    2. 5.2 Basic editing
      1. 5.2.1 Editing in the sampler
    3. 5.3 Advanced editing in the digital audio workstation
    4. 5.4 Adding additional effects/processors
      1. 5.4.1 Time effects
        1. Delay
        2. Various delay-based effects
        3. Reverb
      2. 5.4.2 Frequency processors
        1. Filters and equalizers
        2. Application of EQ
        3. Pitch correction
        4. Distortion processors
        5. Application of distortion processors
      3. 5.4.3 Dynamics processors
        1. Compressor
        2. Application of compressors
        3. Limiter
        4. Application of limiters
        5. Gate
        6. Applications of gates
        7. Expander
        8. DeEsser
        9. Multiband compressor
        10. Application of multiband compressors
      4. 5.4.4 Applying effects and processors
      5. 5.4.5 Export settings
  14. 6 Creating the instrument
    1. 6.1 Importing files into zones
      1. 6.1.1 Setting the root note
      2. 6.1.2 Setting the zone outputs
      3. 6.1.3 Zone overlap
        1. Velocity ranges
        2. Fades between ranges
      4. 6.1.4 Using the round-robin function
      5. 6.1.5 Looping
      6. 6.1.6 Envelopes
    2. 6.2 Advanced mapping
      1. 6.2.1 Key switching
      2. 6.2.2 Scripting
    3. 6.3 Fine-tuning
    4. 6.4 An example of mapping
    5. 6.5 Additional sampler features
      1. 6.5.1 Flexible envelopes
      2. 6.5.2 Filter
      3. 6.5.3 LFOs
      4. 6.5.4 Built-in effects and processors
  15. 7 Using samples
    1. 7.1 MIDI
      1. 7.1.1 Overview
      2. 7.1.2 Connections
      3. 7.1.3 Interfaces
      4. 7.1.4 MIDI data
      5. 7.1.5 Controllers
    2. 7.2 Musical instrumentation

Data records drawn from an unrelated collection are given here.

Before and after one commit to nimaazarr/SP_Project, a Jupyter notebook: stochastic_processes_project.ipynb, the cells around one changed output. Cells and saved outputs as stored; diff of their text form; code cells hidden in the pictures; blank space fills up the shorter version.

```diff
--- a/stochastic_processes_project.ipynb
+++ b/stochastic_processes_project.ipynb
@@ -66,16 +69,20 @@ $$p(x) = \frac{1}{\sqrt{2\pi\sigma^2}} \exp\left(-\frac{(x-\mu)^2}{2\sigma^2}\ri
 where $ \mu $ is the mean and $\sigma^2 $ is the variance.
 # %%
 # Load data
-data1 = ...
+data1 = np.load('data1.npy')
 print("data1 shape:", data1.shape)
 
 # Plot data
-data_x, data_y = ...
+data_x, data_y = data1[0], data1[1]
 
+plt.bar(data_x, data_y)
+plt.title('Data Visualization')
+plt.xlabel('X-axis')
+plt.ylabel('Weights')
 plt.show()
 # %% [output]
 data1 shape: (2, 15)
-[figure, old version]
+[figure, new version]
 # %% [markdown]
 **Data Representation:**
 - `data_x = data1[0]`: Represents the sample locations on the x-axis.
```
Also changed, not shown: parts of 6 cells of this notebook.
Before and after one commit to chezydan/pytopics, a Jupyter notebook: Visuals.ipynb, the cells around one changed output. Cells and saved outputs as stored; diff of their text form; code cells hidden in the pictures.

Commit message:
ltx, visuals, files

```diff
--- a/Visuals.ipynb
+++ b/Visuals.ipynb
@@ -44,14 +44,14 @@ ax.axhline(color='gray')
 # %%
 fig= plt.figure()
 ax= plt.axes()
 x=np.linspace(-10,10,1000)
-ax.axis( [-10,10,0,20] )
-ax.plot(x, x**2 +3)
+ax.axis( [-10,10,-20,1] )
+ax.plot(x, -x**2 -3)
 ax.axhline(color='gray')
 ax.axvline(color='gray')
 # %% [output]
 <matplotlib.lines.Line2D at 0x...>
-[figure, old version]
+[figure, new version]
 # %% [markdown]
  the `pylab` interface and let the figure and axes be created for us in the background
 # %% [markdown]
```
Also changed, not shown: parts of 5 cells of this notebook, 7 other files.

      1. 7.2.1 Emulation
      2. 7.2.2 Emulation
      3. 7.2.3 Realization
      4. 7.2.4 Arrangement
      5. 7.2.5 Composition
    3. 7.3 Composition and orchestration
      1. 7.3.1 The plan
      2. 7.3.2 The prescription
    4. 7.4 Musical terms
      1. 7.4.1 Melody
      2. 7.4.2 Harmony
      3. 7.4.3 Rhythm
      4. 7.4.4 Texture
      5. 7.4.5 Motif (or motive)
      6. 7.4.6 Phrase
      7. 7.4.7 Form
    5. 7.5 Compositional techniques
      1. 7.5.1 Rhythmic expansion
      2. 7.5.2 Rhythmic contraction
      3. 7.5.3 Intervallic expansion
      4. 7.5.4 Intervallic contraction
      5. 7.5.5 Inversion
      6. 7.5.6 Retrograde
      7. 7.5.7 Sequence
      8. 7.5.8 Imitation
      9. 7.5.9 Repetition
    6. 7.6 Performance characteristics
      1. 7.6.1 Vibrato
      2. 7.6.2 Tremolo
      3. 7.6.3 Articulation
      4. 7.6.4 Dynamics
    7. 7.7 MIDI performance control
      1. 7.7.1 Note on/off
      2. 7.7.2 Note number
      3. 7.7.4 After-touch
      4. 7.7.5 Breath control
      5. 7.7.6 Patch change
      6. 7.7.7 DSP
    8. 7.8 Observations
      1. 7.8.1 Observations about timbre
      2. 7.8.2 Observations about melodic development
      3. 7.8.3 Observations about melodic motion
      4. 7.8.4 Observations about layering sounds
      5. 7.8.5 Observations about the string ensemble
    9. 7.9 Bibliography
  16. 8 Examining the roots of sampling
    1. 8.1 Timetable of processes
      1. 8.1.1 1950s–1960s
        1. Classic studio technique
        2. Musique concrete
        3. Electronic music (Elektronische Musik)
      2. 8.1.2 1970s–1980s
        1. Digital samples
      3. 8.1.3 1990s
        1. Wavetable synthesis
    2. 8.2 Timetable of historically innovative systems
      1. 8.2.1 Analog devices
      2. 8.2.2 Digital devices
        1. 1970s–2000s
    3. 8.3 Bibliography
  17. 9 Thoughts on the future of sampling
    1. 9.1 Modeling and convolution meet sampling
    2. 9.2 Future uses of sampling
    3. 9.3 Summary
  18. Index